But what happens when the father disagrees with this choice? What are a father’s rights when it comes to adoption of a newborn child?
The Supreme Court of Arkansas addressed this issue in a recent case.
Father Wanted Custody, Mother Hid
The case involved a pair of students who were attending college in Missouri. When the woman became pregnant, she decided that she would put the baby up for adoption. Near the end of her pregnancy, she moved to a home in Texas that helped young mothers prepare for adoption.
The father did not want the child to be put up for adoption and instead wanted to raise the child himself. He had registered as the child’s putative father after learning of the pregnancy.
The father refused to sign documents relinquishing his parental rights, but the adoption moved forward anyway. After the baby was born, it was adopted by a couple that lived in Pulaski County, Arkansas.
The father then filed a complaint for a paternity and custody. In response, the adoptive parents said that the father’s consent was not required to complete the adoption, since the father had never been married to the mother and had not provided the child with any support. The father, for his part, asserted that his attempts to form a relationship with the child had been intentionally thwarted by the child’s mother.
The court considered the facts of the case and found that the father had done everything he could to protect his rights. He filed with putative-father registries in four states and brought paternity actions in two. In addition, he made an effort to provide support to the mother and the baby, which ceased only after the mother concealed her location from him.
Ultimately, the Supreme Court vacated the adoption, holding that it was not valid without the father’s consent.
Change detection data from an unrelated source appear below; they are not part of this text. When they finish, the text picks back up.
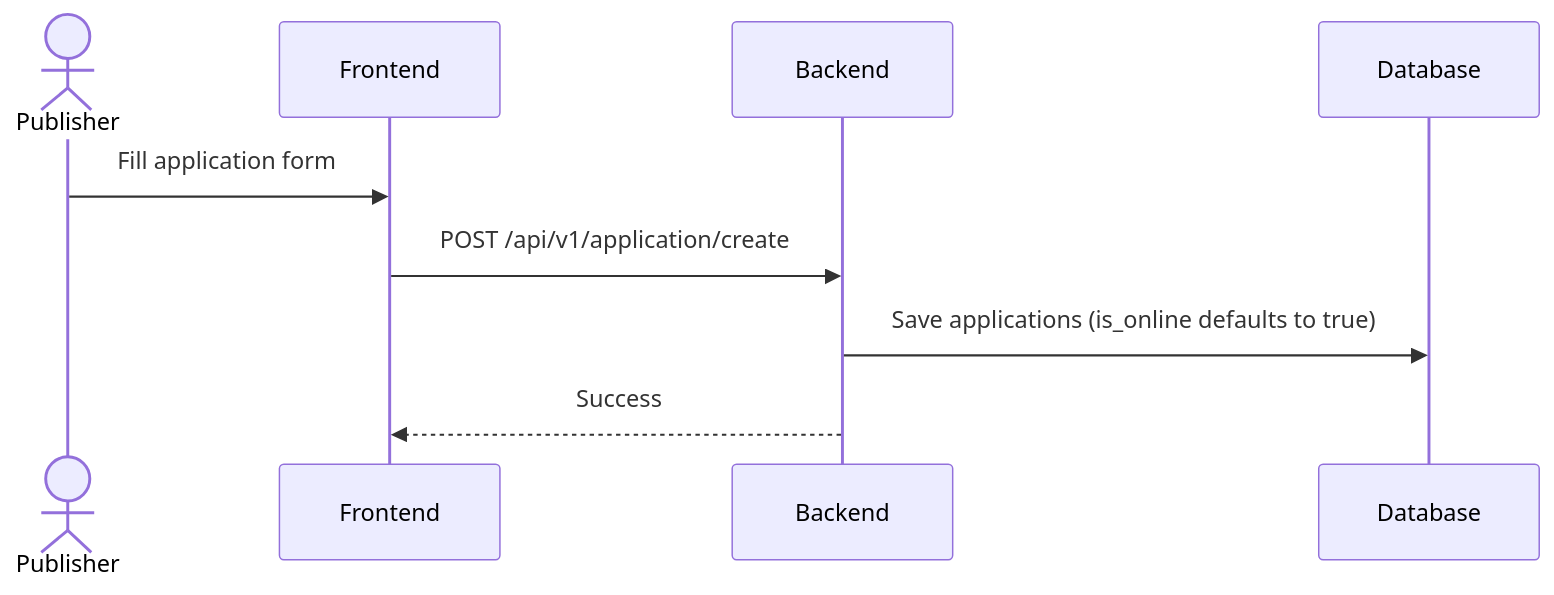
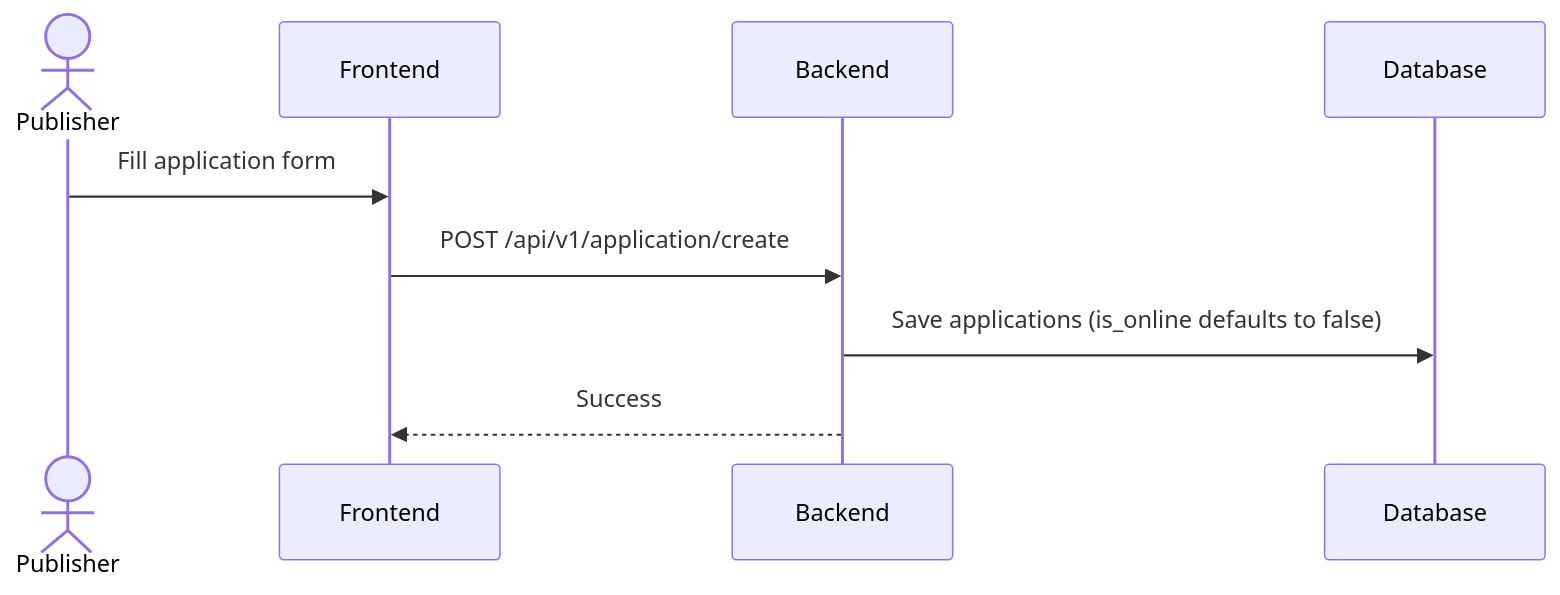
The first of 10 diagrams in docs/en/workflows.md (yeying-community/node), drawn with Mermaid before and after one commit. The commit also changed other lines of this file and 85 other files, not shown here.

````diff
--- a/docs/en/workflows.md
+++ b/docs/en/workflows.md
@@ -6,12 +6,12 @@
 ```mermaid
 sequenceDiagram
   actor U as Publisher
   participant FE as Frontend
   participant BE as Backend
   participant DB as Database
 
   U ->> FE: Fill application form
   FE ->> BE: POST /api/v1/application/create
-  BE ->> DB: Save applications (is_online defaults to true)
+  BE ->> DB: Save applications (is_online defaults to false)
   BE -->> FE: Success
 ```
````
The case was sent back to the lower courts to determine whether the father would be able to take custody of the child.
Source: Supreme Court of Arkansas, “In the Matter of the Adoption of Baby Boy B.,” March 1, 2012.